303 Ready To Execute Mission

Dec. 15, 2017 | By ggranger
Story by HM2 Jeremy Ferrer, Construction Battalion Maintenance Unit 303 FORT HUNTER LIGGETT, Calif. - Seabees of Construction Battalion Maintenance Unit 303 departed from San Diego to Fort Hunter Liggett, Calif. to complete a very important training evolution in order to test the command s ability to execute its mission. Completing this exercise successfully is a very important milestone to the commands readiness. [caption id="attachment_15589" align="alignnone" width="624"]
VIRIN: 171215-N-ZY182-5589
Seabees from Construction Battalion Maintenance Unit (CBMU) 303 depart their perimeter for a convoy to conduct an Expeditionary Medical Facility (EMF) site survey. (U.S. Navy photo by Hospital Corpsman 2nd Class Jeremy Ferrer) During the exercise CBMU 303 manned an Entry Control Point (ECP) around the clock, executed two Expeditionary Medical Facility (EMF) site surveys, constructed a vertical take-off landing pad and made significant progress on Fort Hunter Liggett s underground electrical distribution system. The command faced many challenges, both mental and logistical. Multiple projects were being constructed simultaneously as well as multiple jobs were assigned to some of the Seabees. Engineering Aide 1st Class Petty Officer Faitala s dual responsibilities during the exercise were that of a Convoy Commander and a Construction Site Surveyor. When asked about the challenges that she faced during the evolution she stated, Relearning and brushing up on some skills I haven t used in years. I even learned new information and how some things are done now versus then. The command was evaluated on its capabilities as the enemy aggressors attempted to disrupt operations. Construction projects and other essential tasks were completed under constant enemy attacks. During the evolution, the command assessed its strengths and discovered some areas of improvement. CBMU 303 Seabees that took part in the exercise consisted of various levels of experience and newer Seabees turned to the more experienced for help. [caption id="attachment_15590" align="alignnone" width="616"]
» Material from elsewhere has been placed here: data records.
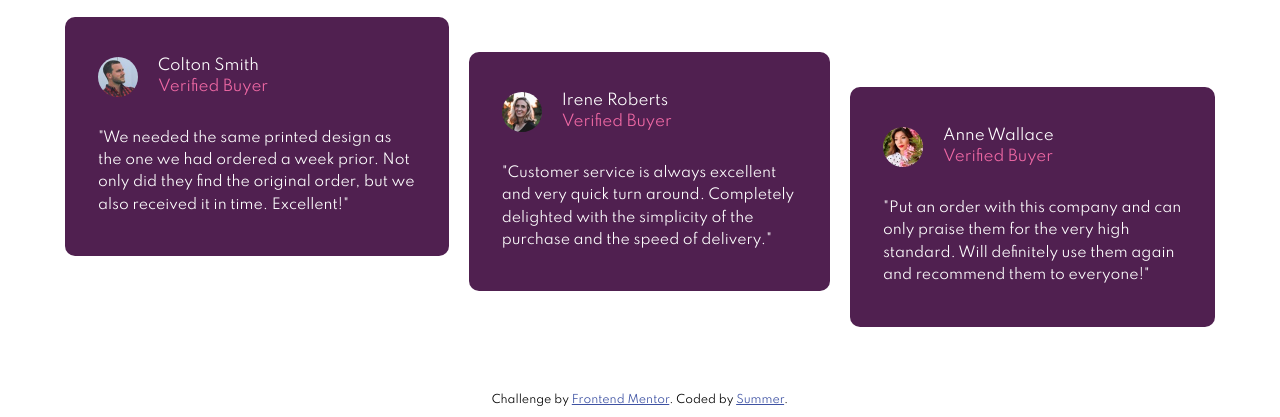
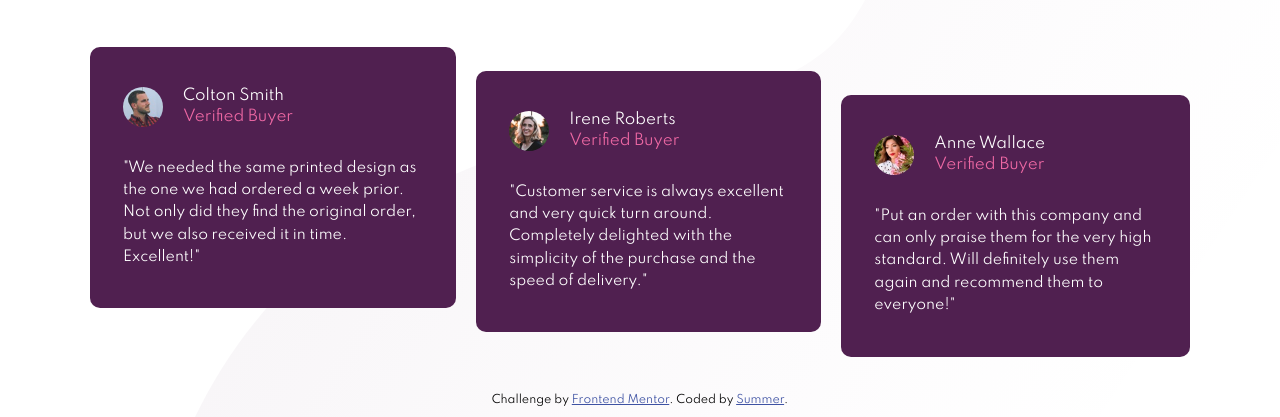
Before and after one commit to summermmg/Social-proof-section, a plain HTML site: page index.html in a window 1280 px wide. Shown: the part 393-810 px from the top of the page. Drawn offline with Linux system fonts and the light colour scheme.

Commit message:
update style.css

```diff
--- a/style.css
+++ b/style.css
@@ -17,6 +17,13 @@
 html, body {
     font-family: 'Spartan', sans-serif;
     font-size: 15px;
+}
+
+body {
+    background-image: url('./images/bg-pattern-top-mobile.svg'),
+     url('./images/bg-pattern-bottom-mobile.svg');
+    background-repeat: no-repeat;
+    background-position: top left, bottom right;
 }
 
 ul {
@@ -141,10 +148,14 @@ main>:nth-child(2)>:nth-child(3) .buyer-icon {
 
 /* Media Queries */
 
-@media screen and (min-width: 780px) {
+@media screen and (min-width: 1024px) {
+    body {
+        background-image: url('./images/bg-pattern-top-desktop.svg'), url('./images/bg-pattern-bottom-desktop.svg');
+    }
+
     main {
-        max-width: 1150px;
-        margin: 100px auto 50px;
+        max-width: 1100px;
+        margin: 100px 30px 50px;
     }
 
     main>:first-child {
@@ -224,3 +235,10 @@ main>:nth-child(2)>:nth-child(3) .buyer-icon {
         justify-content: center;
     }
 }
+
+@media screen and (min-width: 1160px) {
+    main {
+        max-width: 1100px;
+        margin: 130px auto 50px;
+    }
+}
```
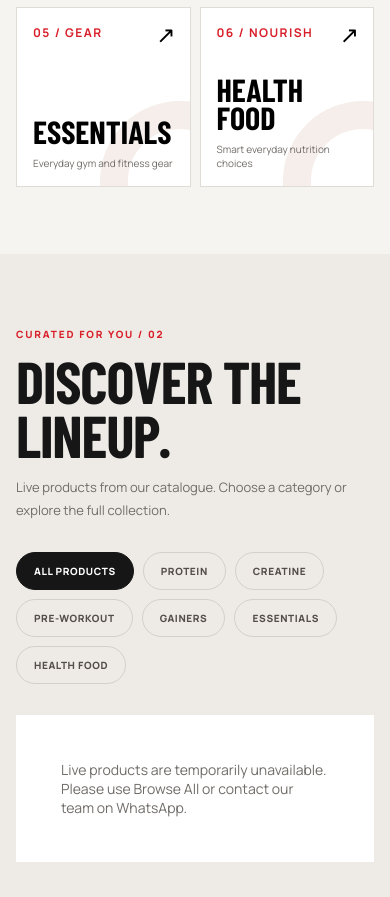
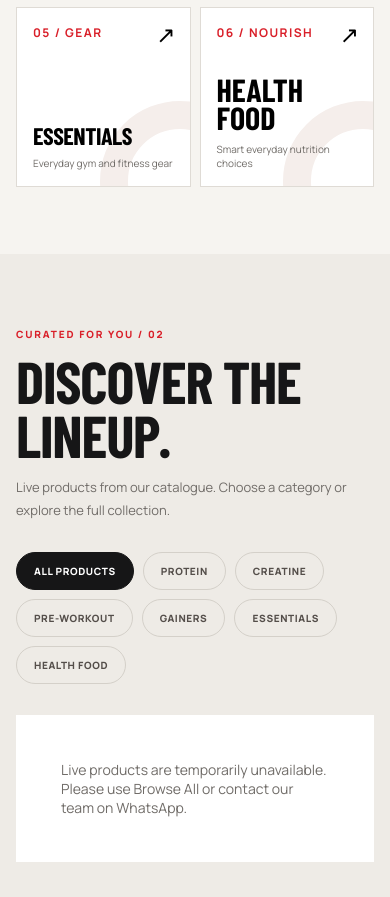
Before and after one commit to PratikkPadwal/mlnutrition, a website: page redesign.html in a window 390 px wide. Shown: the part 1979-2876 px from the top of the page. Drawn offline with nearby package versions, Linux system fonts and the light colour scheme; no server answers; a web font is replaced by a local one.

Commit message:
Ensure Essentials category title fits small screens

```diff
--- a/redesign.html
+++ b/redesign.html
@@ -128,7 +128,7 @@
           <button class="goal-card" type="button" data-goal="creatine" aria-pressed="false"><span class="goal-num">02 / BUILD</span><span class="goal-arrow" aria-hidden="true">↗</span><strong class="goal-name">CREATINE</strong><span class="goal-detail">The training staple</span></button>
           <button class="goal-card" type="button" data-goal="preworkout" aria-pressed="false"><span class="goal-num">03 / TRAIN</span><span class="goal-arrow" aria-hidden="true">↗</span><strong class="goal-name">PRE-<br>WORKOUT</strong><span class="goal-detail">For your training days</span></button>
           <button class="goal-card" type="button" data-goal="gainer" aria-pressed="false"><span class="goal-num">04 / GROW</span><span class="goal-arrow" aria-hidden="true">↗</span><strong class="goal-name">MASS<br>GAINERS</strong><span class="goal-detail">Extra calories, simplified</span></button>
-          <button class="goal-card" type="button" data-goal="essentials" aria-pressed="false"><span class="goal-num">05 / GEAR</span><span class="goal-arrow" aria-hidden="true">↗</span><strong class="goal-name">ESSENTIALS</strong><span class="goal-detail">Everyday gym and fitness gear</span></button>
+          <button class="goal-card" type="button" data-goal="essentials" aria-pressed="false"><span class="goal-num">05 / GEAR</span><span class="goal-arrow" aria-hidden="true">↗</span><strong class="goal-name goal-name-long">ESSENTIALS</strong><span class="goal-detail">Everyday gym and fitness gear</span></button>
           <button class="goal-card" type="button" data-goal="healthfood" aria-pressed="false"><span class="goal-num">06 / NOURISH</span><span class="goal-arrow" aria-hidden="true">↗</span><strong class="goal-name">HEALTH<br>FOOD</strong><span class="goal-detail">Smart everyday nutrition choices</span></button>
         </div>
       </div>
```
VIRIN: 171215-N-ZY182-5590
Engineering Aide 1st Class Petty Officer Faitala, briefs her convoy element prior to stepping off for a site survey for an Expeditionary Medical Facility (EMF) during field training exercise. (U.S. Navy photo by Hospital Corpsman 2nd Class Jeremy Ferrer) Among the CBMU 303 Sailors that took part in the training exercise was CECR Lee. He was appointed to be the Project Supervisor of the underground power distribution system project. One of the challenges I encountered was being put in a project position I never ran but I had many folks who helped me. Lee said. "FTX is an invaluable opportunity to train our Sailors on the various aspects of our contingency capabilities. said commanding officer Lt. Cmdr. Lopez-Martinez It is also a great opportunity to validate various planning and execution procedures." Lopez-Martinez added. CBMU Seabees demonstrated to more than 40 evaluators from Naval Construction Group (NCG) 1 and Naval Construction Training Center (NCTC) how to respond to simulated civil unrest, enemy prisoner of war handling and engage simulated attackers using the M4 assault rifle and M2 .50-caliber machine guns. CBMU 303, based at Naval Base San Diego, Calif., provides specialized public works support for naval shore activities, forward operating bases and expeditionary medical facilities during wartime or contingency operations. [caption id="attachment_15591" align="alignnone" width="618"]
VIRIN: 171215-N-ZY182-5591
Aboard Fort Hunter Liggett, Seabees from Construction Battalion Maintenance Unit (CBMU) 303, evens out a sand backfill before the pipes are placed for power lines during Operation Bearing Duel Field Training Exercise. (U.S. Navy photo by Hospital Corpsman 2nd Class Jeremy Ferrer)